> **PROBLEM TO WORK ON**
The word "классов" occurs in some lines of the listing. Copy those lines.

◆ ◆ ◆ ◆ ◆ ◆ ◆

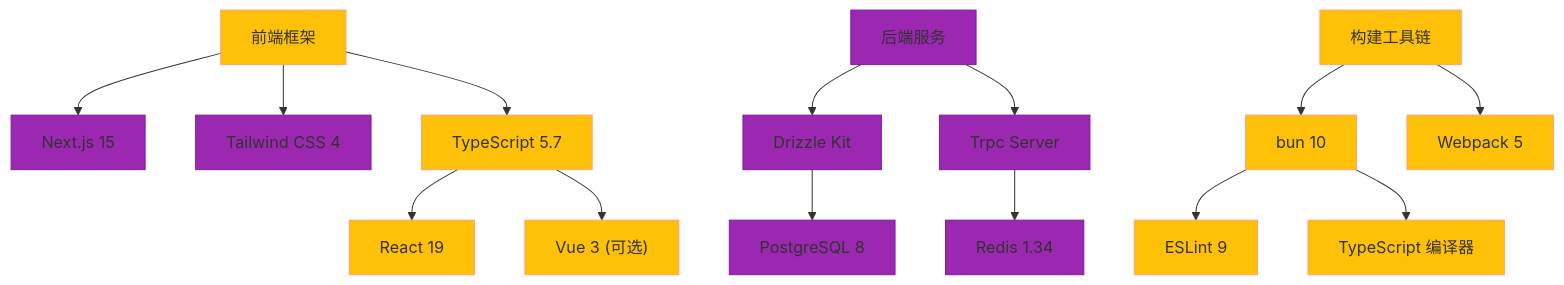
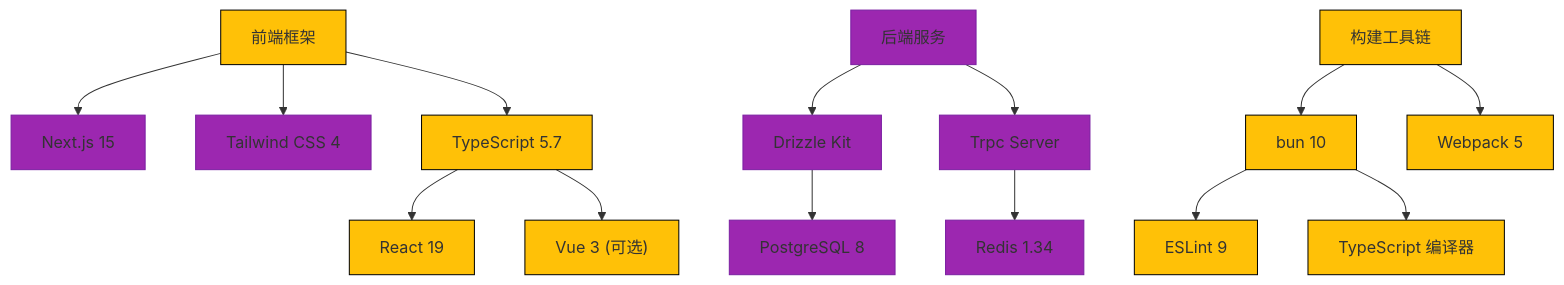
The diagram in README.md (eonova/eonova.me), drawn with Mermaid before and after one commit.

Commit message:
📝 update docs

````diff
--- a/README.md
+++ b/README.md
@@ -21,25 +21,25 @@
 ```mermaid
 graph TD
     A[前端框架] --> B["Next.js 15"]
     A --> C["Tailwind CSS 4"]
     A --> D["TypeScript 5.7"]
     D --> E["React 19"]
     D --> F["Vue 3 (可选)"]
     
     G[后端服务] --> H["Drizzle Kit"]
     G --> I["Trpc Server"]
     H --> J["PostgreSQL 8"]
     I --> K["Redis 1.34"]
     
     L[构建工具链] --> M["bun 10"]
     L --> N["Webpack 5"]
     M --> O["ESLint 9"]
     M --> P["TypeScript 编译器"]
     
     classDef framework fill:#2196F3,stroke:#1976D2;
-    classDef service fill:#FFC107,stroke:#FFA07A;
+    classDef service fill:#FFC107,stroke:#000;
     classDef build fill:#9C27B0,stroke:#7B1FA2;
     
     class A,F,D,E,L,N,M,O,P service;
     class B,C,G,H,I,J,K build;
 ```
````
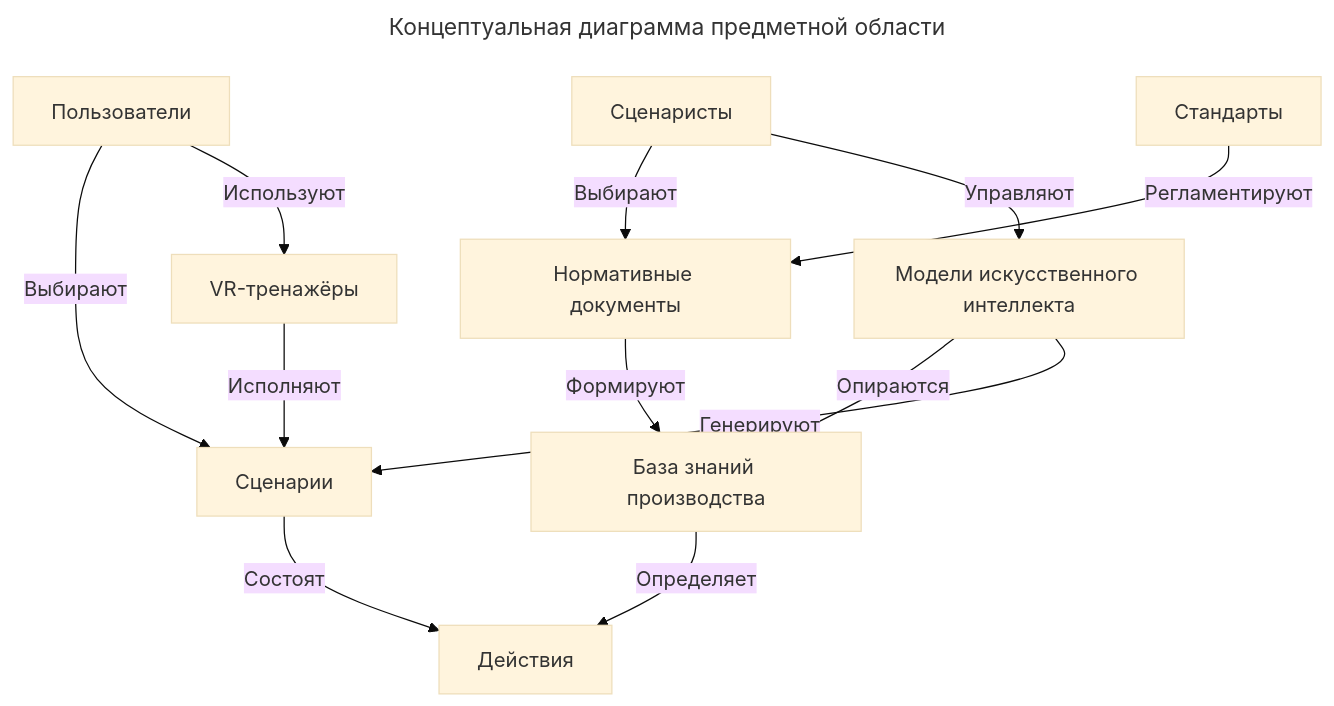
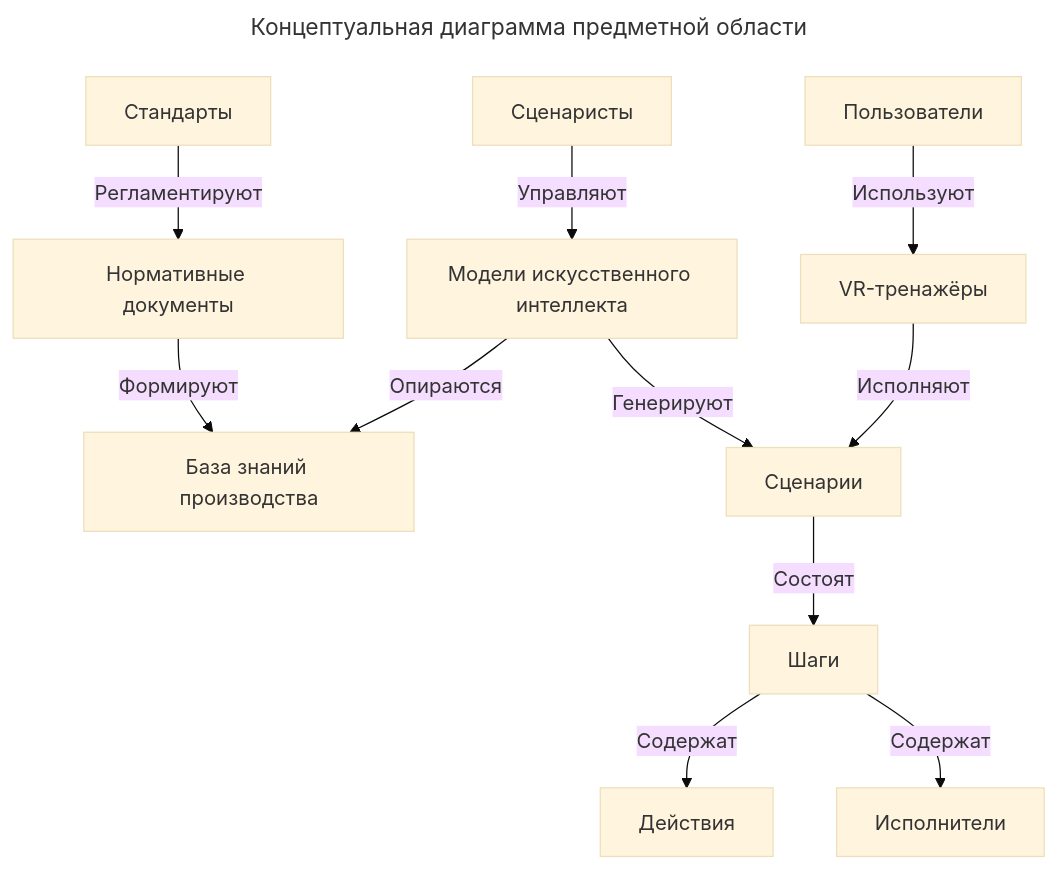
The diagram in 2. Контекстная диаграмма классов.md (CHSU-scenarAIst/diagrammy), drawn with Mermaid (base theme) before and after one commit. The commit also changed other lines of this file and 16 other files, not shown here.

````diff
--- a/2. Контекстная диаграмма классов.md
+++ b/2. Контекстная диаграмма классов.md
@@ -7,27 +7,28 @@
 ```mermaid
 ---
 title: Концептуальная диаграмма предметной области
 ---
 graph TD
     ST[Стандарты]
     SC[Сценаристы]
     ND[Нормативные документы]
     BZ[База знаний производства]
     AI[Модели искусственного интеллекта]
+    SN[Сценарии]
+    SP[Шаги]
     DE[Действия]
-    SN[Сценарии]
+    AC[Исполнители]
     PL[Пользователи]
     VR[VR-тренажёры]
 
     ST -- "Регламентируют" --> ND
-    SC -- "Выбирают" --> ND
     SC -- "Управляют" --> AI
     ND -- "Формируют" --> BZ
     AI -- "Опираются" --> BZ
     AI -- "Генерируют" --> SN
-    SN -- "Состоят" --> DE
-    BZ -- "Определяет" --> DE
-    PL -- "Выбирают" --> SN
+    SN -- "Состоят" --> SP
+    SP -- "Содержат" --> DE
+    SP -- "Содержат" --> AC
     PL -- "Используют" --> VR
     VR -- "Исполняют" --> SN
 ```
````
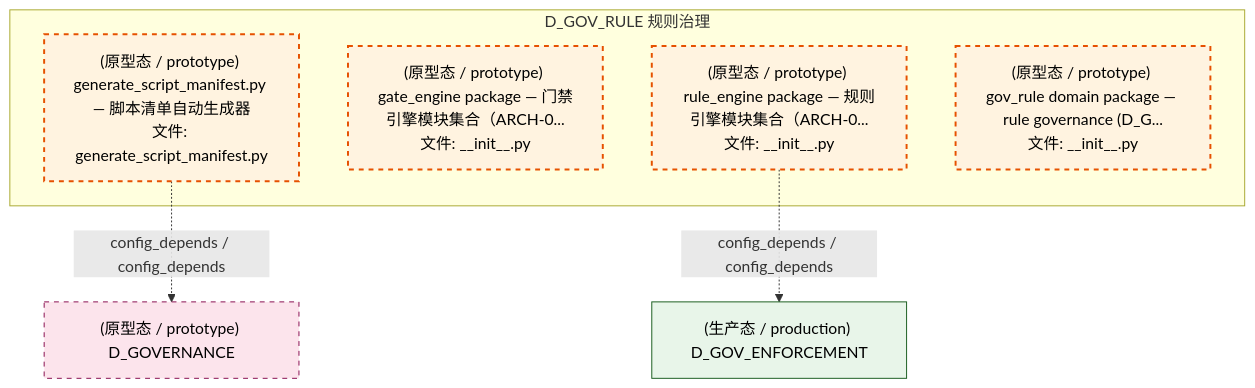
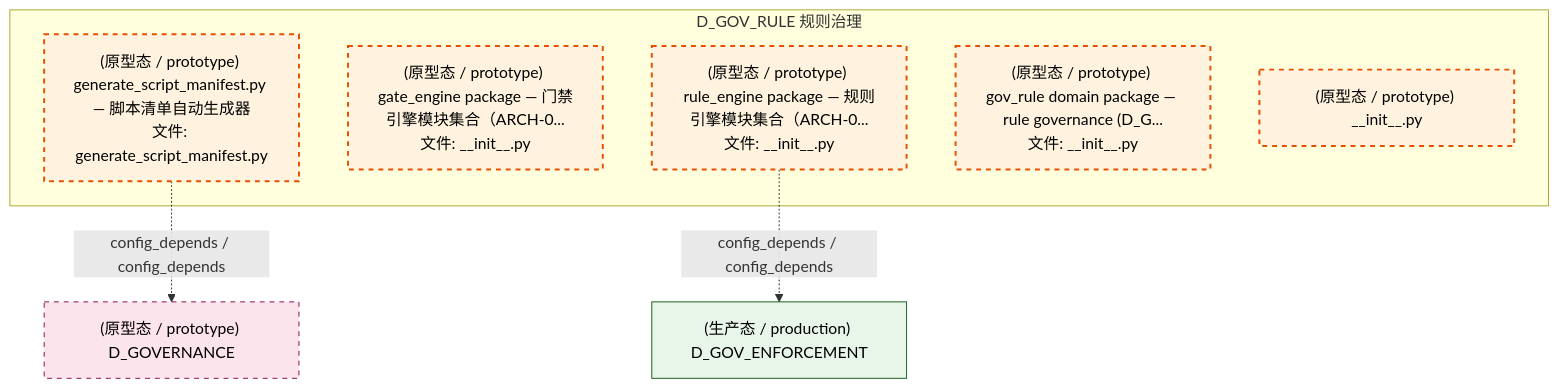
Before and after one commit to xuanFelixVan/ZephyrAlpha: the fourth of 5 diagrams in docs/02_enterprise_architecture/02_domain_architecture_docs/43_d_gov_rule.md, drawn with Mermaid. The commit also changed other lines of this file and 122 other files, not shown here.

````diff
--- a/docs/02_enterprise_architecture/02_domain_architecture_docs/43_d_gov_rule.md
+++ b/docs/02_enterprise_architecture/02_domain_architecture_docs/43_d_gov_rule.md
@@ -345,20 +347,21 @@
 ```mermaid
 graph TD
     subgraph D_GOV_RULE["D_GOV_RULE 规则治理"]
         scripts_governance_generators_generate_script_manifest_py["(原型态 / prototype) generate_script_manifest.py — 脚本清单自动生成器<br/>文件: generate_script_manifest.py"]
         src_zephyr_gov_enforcement_rule_enforcement_gate_engine_init_py["(原型态 / prototype) gate_engine package — 门禁引擎模块集合（ARCH-0...<br/>文件: __init__.py"]
         src_zephyr_gov_enforcement_rule_enforcement_rule_engine_init_py["(原型态 / prototype) rule_engine package — 规则引擎模块集合（ARCH-0...<br/>文件: __init__.py"]
         src_zephyr_gov_rule_init_py["(原型态 / prototype) gov_rule domain package — rule governance (D_G...<br/>文件: __init__.py"]
+        src_zephyr_gov_rule_constitutional_update_init_py["(原型态 / prototype) __init__.py"]
     end
     D_GOV_ENFORCEMENT["(生产态 / production) D_GOV_ENFORCEMENT"]
     src_zephyr_gov_enforcement_rule_enforcement_rule_engine_init_py -.->|config_depends / config_depends| D_GOV_ENFORCEMENT
     D_GOVERNANCE["(原型态 / prototype) D_GOVERNANCE"]
     scripts_governance_generators_generate_script_manifest_py -.->|config_depends / config_depends| D_GOVERNANCE
     classDef production fill:#e1f5fe,stroke:#01579b,stroke-width:2px,color:#000
     classDef design fill:#fff3e0,stroke:#e65100,stroke-width:2px,color:#000,stroke-dasharray: 5 5
     classDef external_prod fill:#e8f5e9,stroke:#1b5e20,stroke-width:1px,color:#000
     classDef external_design fill:#fce4ec,stroke:#880e4f,stroke-width:1px,color:#000,stroke-dasharray: 5 5
-    class scripts_governance_generators_generate_script_manifest_py,src_zephyr_gov_enforcement_rule_enforcement_gate_engine_init_py,src_zephyr_gov_enforcement_rule_enforcement_rule_engine_init_py,src_zephyr_gov_rule_init_py design
+    class scripts_governance_generators_generate_script_manifest_py,src_zephyr_gov_enforcement_rule_enforcement_gate_engine_init_py,src_zephyr_gov_enforcement_rule_enforcement_rule_engine_init_py,src_zephyr_gov_rule_init_py,src_zephyr_gov_rule_constitutional_update_init_py design
     class D_GOV_ENFORCEMENT external_prod
     class D_GOVERNANCE external_design
 ```
````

◆ ◆ ◆ ◆ ◆ ◆ ◆

> **WRITTEN REPLY**
The diagram in 2. Контекстная диаграмма классов.md (CHSU-scenarAIst/diagrammy), drawn with Mermaid (base theme) before and after one commit. The commit also changed other lines of this file and 16 other files, not shown here.
--- a/2. Контекстная диаграмма классов.md
+++ b/2. Контекстная диаграмма классов.md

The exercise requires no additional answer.